For most teams, remote work isn’t new anymore. Even if the possibility of remote work had barely flitted across our radars a few months ago, it’s now an everyday reality. We’ve adapted. We’ve developed patterns of communication. We’ve settled into habits for how we work and manage our teams.
But, for most of us, those habits arose in a period of extreme stress and duress. Which means that, while they may work, the ways we communicate to and amongst our team may not be the best, most effective, or healthiest. As we look towards maintaining some amount of remote work for the longer term, now is a good time to get an overview of how well you and your team are communicating—and look for ways to improve.
Here are are three diagnostics you can use to assess how your team is doing when it comes to communications:
Emotional Health: As a member or manager of an in-person team, you’ve probably developed ways to read the team’s emotional health, maybe without even realizing it. You read body language, sense the energy in the room (or lack thereof), notice changes in tone of voice.

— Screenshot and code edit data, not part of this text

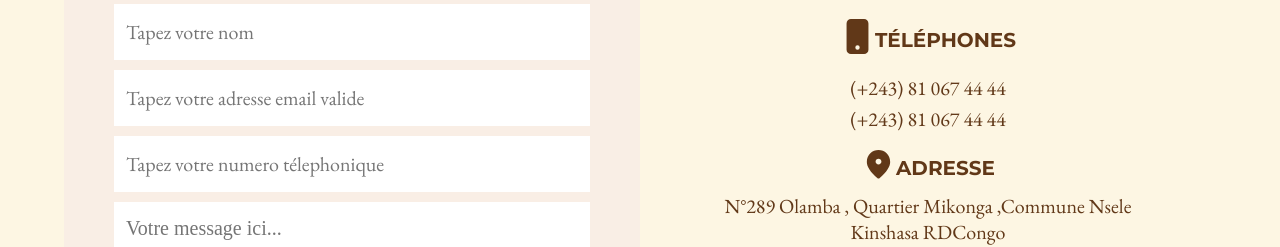
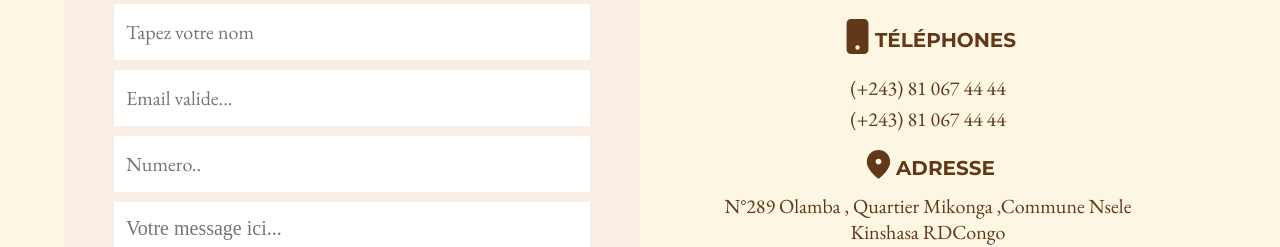
Before and after one commit to gislain-sulu/jcdiambilayministries, a Next.js app: page /contact in a window 1280 px wide. Shown: the part 553-800 px from the top of the page. Built offline with nearby package versions, Linux system fonts and the light colour scheme.

Commit message:
fixed page contact

```diff
--- a/pages/contact/contact.module.scss
+++ b/pages/contact/contact.module.scss
@@ -168,7 +168,7 @@
       display: flex;
       input,
       textarea {
-        width: 95%;
+        width: 98%;
         flex: 1;
         padding: 15px 12px;
         font-size: 2rem;
--- a/pages/contact/index.jsx
+++ b/pages/contact/index.jsx
@@ -67,7 +67,7 @@ const Contact = () => {
                   <input
                     type="email"
                     className={styles.contact__form__box__email}
-                    placeholder="Tapez votre adresse email valide"
+                    placeholder="Email valide..."
                     required={true}
                   />
                 </div>
@@ -75,14 +75,14 @@ const Contact = () => {
                   <input
                     type="tel"
                     className={styles.contact__form__box__telephone}
-                    placeholder="Tapez votre numero télephonique"
+                    placeholder="Numero.."
                     required={true}
                   />
                 </div>
                 <div className={styles.contact__form__box}>
                   <textarea
                     className={styles.contact__form__box__message}
-                    name="message"
+                    name="Message"
                     id=""
                     cols="30"
                     rows="10"
```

Many of these gut-level checks don’t translate in the remote world, so you’ll need to regularly scour remote communications for clues. What kinds of tone are you seeing in messages and emails? Are people using emojis and GIFs to cheer for one another or lighten the mood? Do you need to step in and model easier communication? Or do you need to step back and make sure people are connecting with each other without you?
Time Balance: The desire to communicate clearly can overwhelm newly remote teams. Take a look at your team’s balance of solitary work versus time spent on calls or video chat. Are they spending too much time talking? Are meetings happening just because they’re scheduled, even if no one has anything new to say? Do people have enough time to complete solitary, focused work? On the flip side, when we’re working remotely, it can feel like we need to schedule every communication; we lose the spontaneity we have when we’re physically together, dropping by unannounced or running into colleagues on the elevator. How can you help your team rekindle spontaneous communication?
Inclusivity: When we’re all together, ensuring that our teams are inclusive is incredibly challenging. Making sure every voice is heard and respected requires a lot of vigilance, awareness, and decisive action. Remote communications change all of that—sometimes for the better, sometimes for worse. Pay attention on your next team calls or video chats: are the same voices always being heard? Is it the same pattern as it was when you were all in-person, or have some voices become louder or softer? Scour messaging apps to see who is being heard and who isn’t, then look for reasons. Are some people left out because of timing—for example, a flurry of Slack messages happen all at once while your Asia-based team members are asleep? What kinds of signals are you giving to ensure inclusivity? Whose voices are you elevating and how?
This content is a part of our upcoming Managing in the Moment Program in the Nomadic Academy—more info coming on that soon.